*Your instructions*
Search the entries for the string "script" and give the number of lines that hold it, nothing more.

*Exercise data*
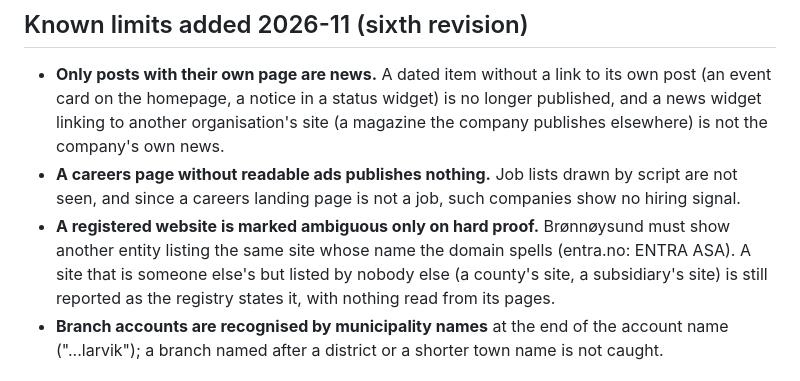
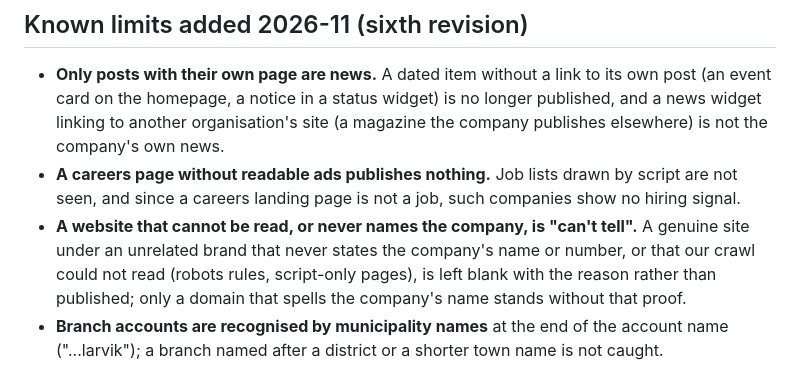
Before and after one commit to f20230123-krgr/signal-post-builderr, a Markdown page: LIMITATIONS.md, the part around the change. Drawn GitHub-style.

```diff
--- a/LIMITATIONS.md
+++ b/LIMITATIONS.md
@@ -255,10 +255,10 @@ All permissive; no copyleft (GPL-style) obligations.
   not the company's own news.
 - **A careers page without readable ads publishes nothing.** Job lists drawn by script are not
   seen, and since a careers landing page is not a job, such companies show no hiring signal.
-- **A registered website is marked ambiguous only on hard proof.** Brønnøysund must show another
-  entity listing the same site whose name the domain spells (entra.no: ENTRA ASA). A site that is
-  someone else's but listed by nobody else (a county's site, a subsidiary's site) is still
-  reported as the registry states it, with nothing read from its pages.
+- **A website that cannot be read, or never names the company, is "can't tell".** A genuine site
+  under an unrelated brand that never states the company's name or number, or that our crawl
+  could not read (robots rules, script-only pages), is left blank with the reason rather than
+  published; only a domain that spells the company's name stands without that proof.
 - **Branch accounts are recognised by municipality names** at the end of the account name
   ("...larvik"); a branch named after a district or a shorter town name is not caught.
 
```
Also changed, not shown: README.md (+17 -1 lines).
---
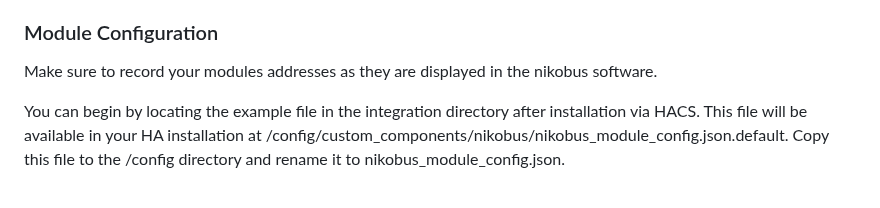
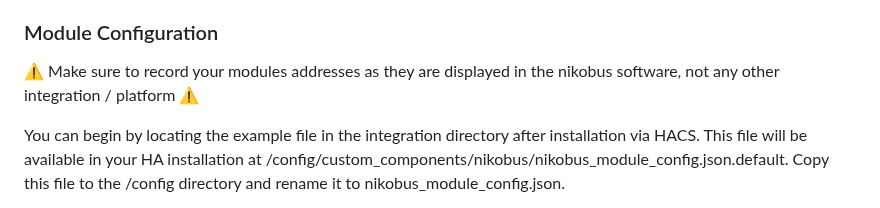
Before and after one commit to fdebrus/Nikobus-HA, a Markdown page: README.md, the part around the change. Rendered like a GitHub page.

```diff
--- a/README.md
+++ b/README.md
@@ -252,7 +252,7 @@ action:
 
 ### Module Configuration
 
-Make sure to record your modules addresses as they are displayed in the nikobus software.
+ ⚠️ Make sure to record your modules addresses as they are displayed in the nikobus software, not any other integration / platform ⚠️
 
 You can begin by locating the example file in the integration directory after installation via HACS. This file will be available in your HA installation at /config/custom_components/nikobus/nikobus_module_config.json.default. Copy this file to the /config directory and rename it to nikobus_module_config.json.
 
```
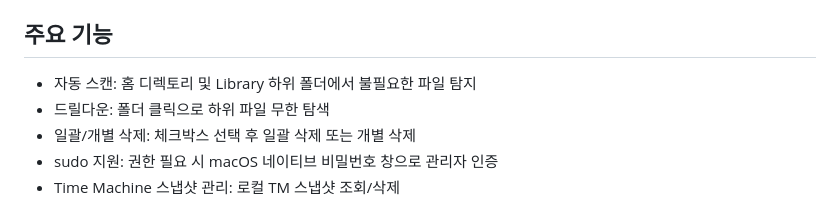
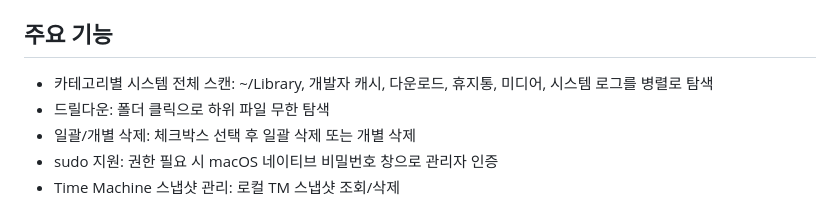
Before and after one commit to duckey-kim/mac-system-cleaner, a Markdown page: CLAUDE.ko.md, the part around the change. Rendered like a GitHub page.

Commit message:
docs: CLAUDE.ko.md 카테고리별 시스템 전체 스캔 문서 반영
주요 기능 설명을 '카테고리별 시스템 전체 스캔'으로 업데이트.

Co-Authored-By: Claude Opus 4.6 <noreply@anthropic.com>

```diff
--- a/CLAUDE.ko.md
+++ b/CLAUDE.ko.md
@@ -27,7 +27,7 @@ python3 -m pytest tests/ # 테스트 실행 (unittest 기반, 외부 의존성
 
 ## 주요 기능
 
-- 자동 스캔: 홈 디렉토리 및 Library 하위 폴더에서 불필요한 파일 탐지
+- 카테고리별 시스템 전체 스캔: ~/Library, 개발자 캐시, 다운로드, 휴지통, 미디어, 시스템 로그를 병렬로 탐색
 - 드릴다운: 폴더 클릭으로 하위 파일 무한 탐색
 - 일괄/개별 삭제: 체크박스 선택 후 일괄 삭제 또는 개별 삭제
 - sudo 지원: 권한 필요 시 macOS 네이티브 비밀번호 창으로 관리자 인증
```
==
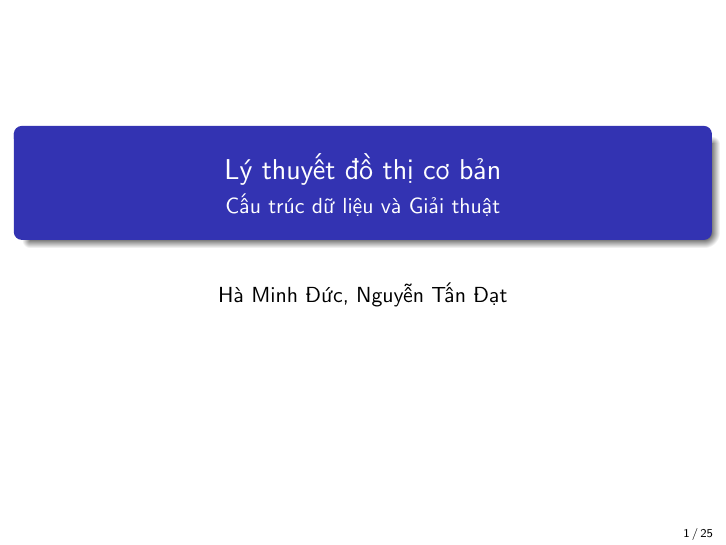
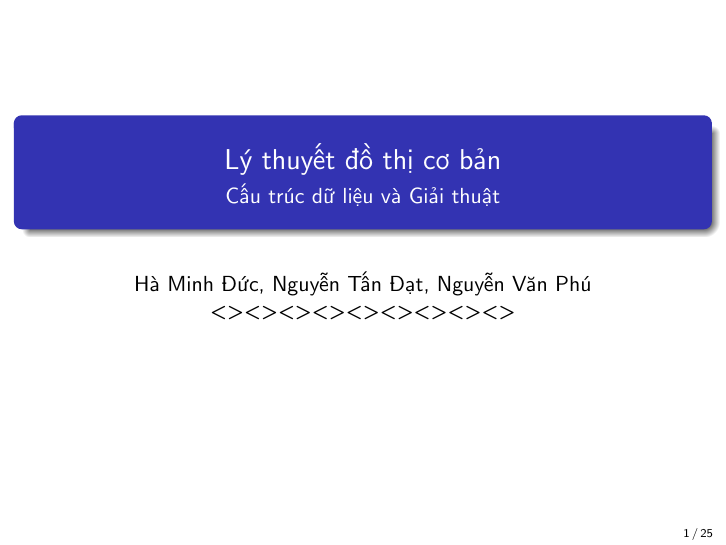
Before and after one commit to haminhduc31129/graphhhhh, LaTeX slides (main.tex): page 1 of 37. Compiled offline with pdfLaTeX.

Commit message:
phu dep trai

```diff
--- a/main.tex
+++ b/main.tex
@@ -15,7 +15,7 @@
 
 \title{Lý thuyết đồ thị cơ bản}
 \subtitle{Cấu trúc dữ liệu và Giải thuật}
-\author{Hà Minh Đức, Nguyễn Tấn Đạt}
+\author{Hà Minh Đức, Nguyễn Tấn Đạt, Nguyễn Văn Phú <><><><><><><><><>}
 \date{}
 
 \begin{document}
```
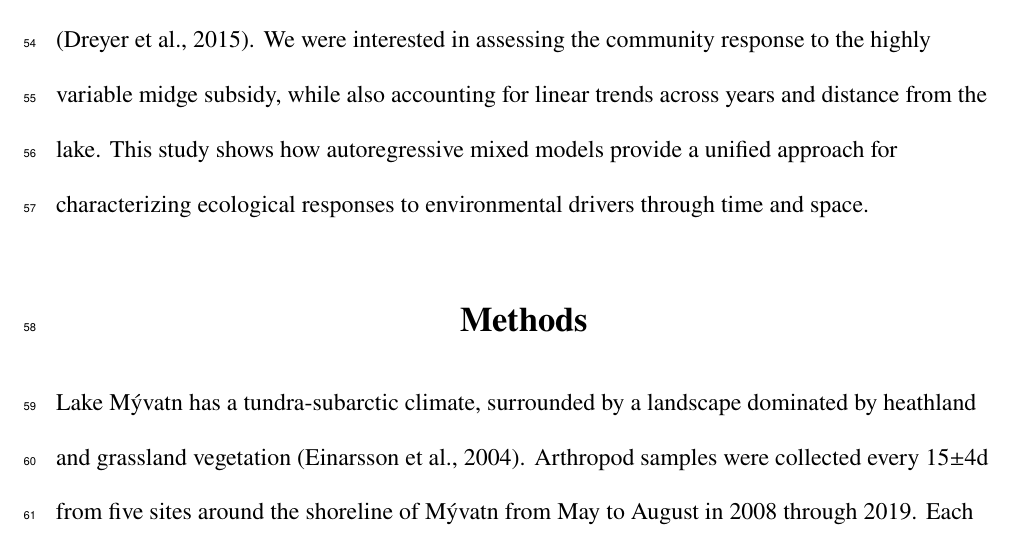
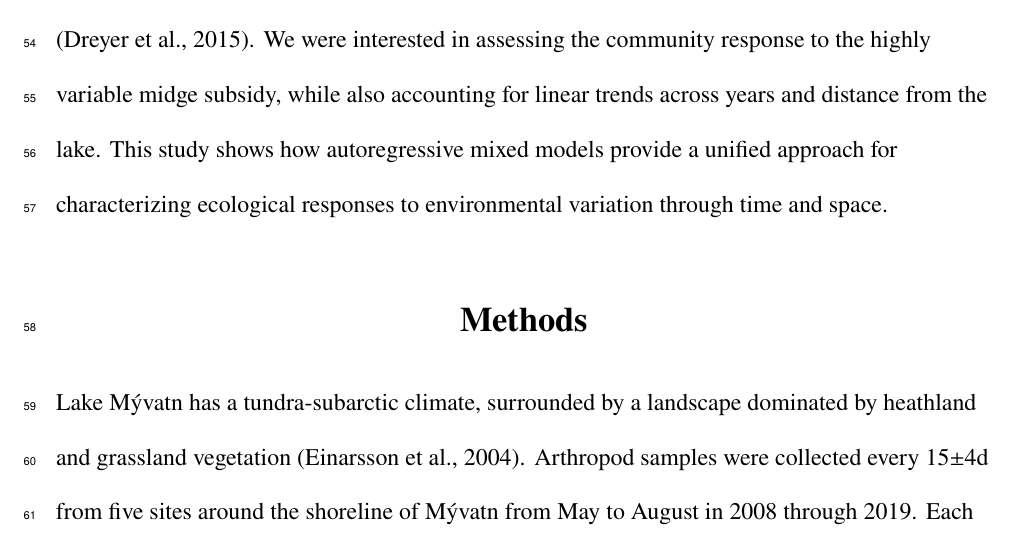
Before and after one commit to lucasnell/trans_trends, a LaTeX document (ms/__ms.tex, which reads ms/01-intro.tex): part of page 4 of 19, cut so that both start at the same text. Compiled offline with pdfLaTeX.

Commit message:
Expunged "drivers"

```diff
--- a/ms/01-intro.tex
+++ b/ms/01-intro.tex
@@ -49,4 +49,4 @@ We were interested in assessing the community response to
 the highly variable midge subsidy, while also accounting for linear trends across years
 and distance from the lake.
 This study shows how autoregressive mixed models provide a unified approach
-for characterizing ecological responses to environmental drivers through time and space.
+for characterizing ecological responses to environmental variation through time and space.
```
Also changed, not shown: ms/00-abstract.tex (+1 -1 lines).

*Solved problem*
2